Conference Overview

Quakers, First Nations, and American Indians from the 1650s to the 21st century is an interdisciplinary conference examining relations between American Indians, First Nations and the Society of Friends. The 17th-century founding of the colony of Pennsylvania was made possible by a unique accommodation among Lenape Indians and the Quaker settler colonials. During the 18th and 19th centuries, the Quaker reputation for maintaining good relations with American Indians gave them influence in federal policy on Indian Reservations, at boarding schools, and in adoption programs. Quakers also reached out to Canadian officials and the First Nations of Canada. Over time, the pattern of interaction between Quakers, First Nations, and American Indians has taken many turns, sometimes giving rise to currents of distrust and disappointment, darkening the celebration of Pennsylvania’s mythical, original peace.



The conference is sponsored by Bryn Mawr College, the Center for Native American and Indigenous Research at the American Philosophical Society, Haverford College, and the McNeil Center for Early American Studies, with additional funding from the Friends Historical Association, the Friends Historical Library at Swarthmore College, and the Native American and Indigenous Studies Initiative at Penn.
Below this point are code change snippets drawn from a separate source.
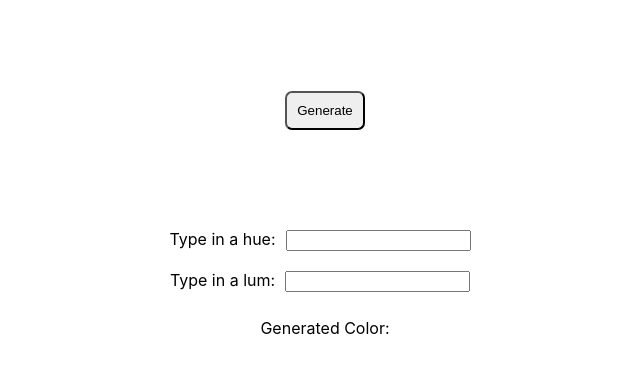
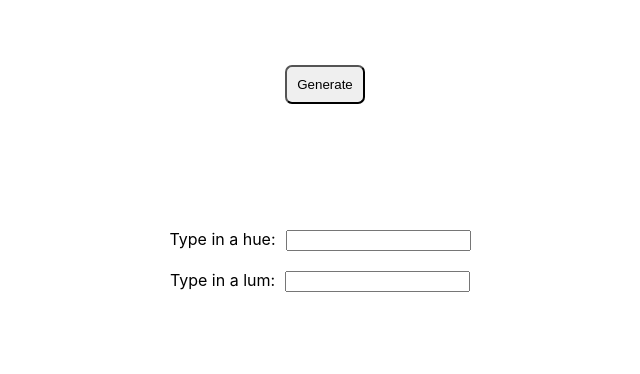
Before and after one commit to flo951/react-random-color-generator, a React (Create React App) app: page / in a window 1280 px wide. Shown: the top 374 px of the page, without its empty margins (315-955 px from the left). Built offline with nearby package versions, Linux system fonts and the light colour scheme.

Commit message:
Add text in the color div

```diff
--- a/package.json
+++ b/package.json
@@ -3,6 +3,7 @@
   "version": "0.1.0",
   "private": true,
   "dependencies": {
+    "@emotion/react": "^11.7.1",
     "@testing-library/jest-dom": "^5.14.1",
     "@testing-library/react": "^12.0.0",
     "@testing-library/user-event": "^13.2.1",
--- a/src/AdvancedButton.js
+++ b/src/AdvancedButton.js
@@ -15,6 +15,9 @@ export default function AdvancedButton() {
     <div className="body">
       <div style={{ backgroundColor: color }} className="container">
         <button onClick={() => setColor(randomColor(hueLum))}>Generate</button>
+        <div>
+          {hue} {lum} <p>Generated Color: {color}</p>
+        </div>
       </div>
       <label>
         Type in a hue:
@@ -34,7 +37,6 @@ export default function AdvancedButton() {
           }}
         />
       </label>
-      {hue} {lum} <p>Generated Color: {color}</p>
     </div>
   );
 }
```
Also changed, not shown: 1 other file (tests, documents, lock files or other folders).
Our keynote speakers are John Echohawk, Pawnee, executive director of the Native American Rights Fund, and Jean Soderlund, author of Lenape Country: Delaware Valley Society before William Penn.


Planning Committee
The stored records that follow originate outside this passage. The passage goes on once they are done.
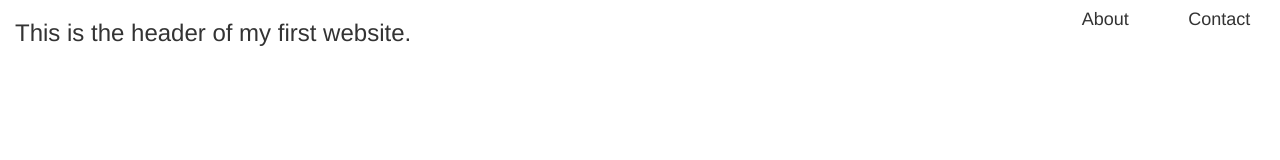
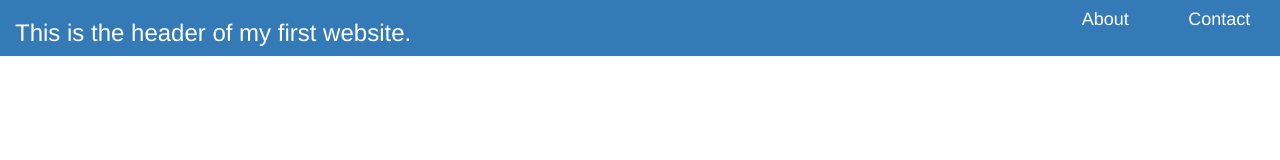
Before and after one commit to bigfoot89/hello-world, a plain HTML site: page index.html in a window 1280 px wide. Drawn offline with nearby package versions, Linux system fonts and the light colour scheme.

Commit message:
Update index.html

```diff
--- a/index.html
+++ b/index.html
@@ -18,10 +18,10 @@
 
 <body>
 <div class="container-fluid">
-    <div class="row h-100 align-items-center">
+    <div class="row bg-primary h-100">
 
         <div class="col-lg-10"><h3 class="text-left">This is the header of my first website.</h3></div>
-        <div class="col-lg-1"><h4 class= "align-items-center">About</h4></div>
+        <div class="col-lg-1 align-items-center"><h4 class= "align-items-center">About</h4></div>
         <div class="col-lg-1"><h4>Contact</h4></div>
 
     </div>
```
John Anderies, University of Pennsylvania

Margaret Bruchac, University of Pennsylvania

Chris Densmore, Swarthmore College

Kaye Edwards, Haverford College

Ruth Flower, Friends Committee on National Legislation

Ignacio Gallup-Diaz, Bryn Mawr College

Geoffrey Plank, University of East Anglia

Brett Shelton, Native American Rights Fund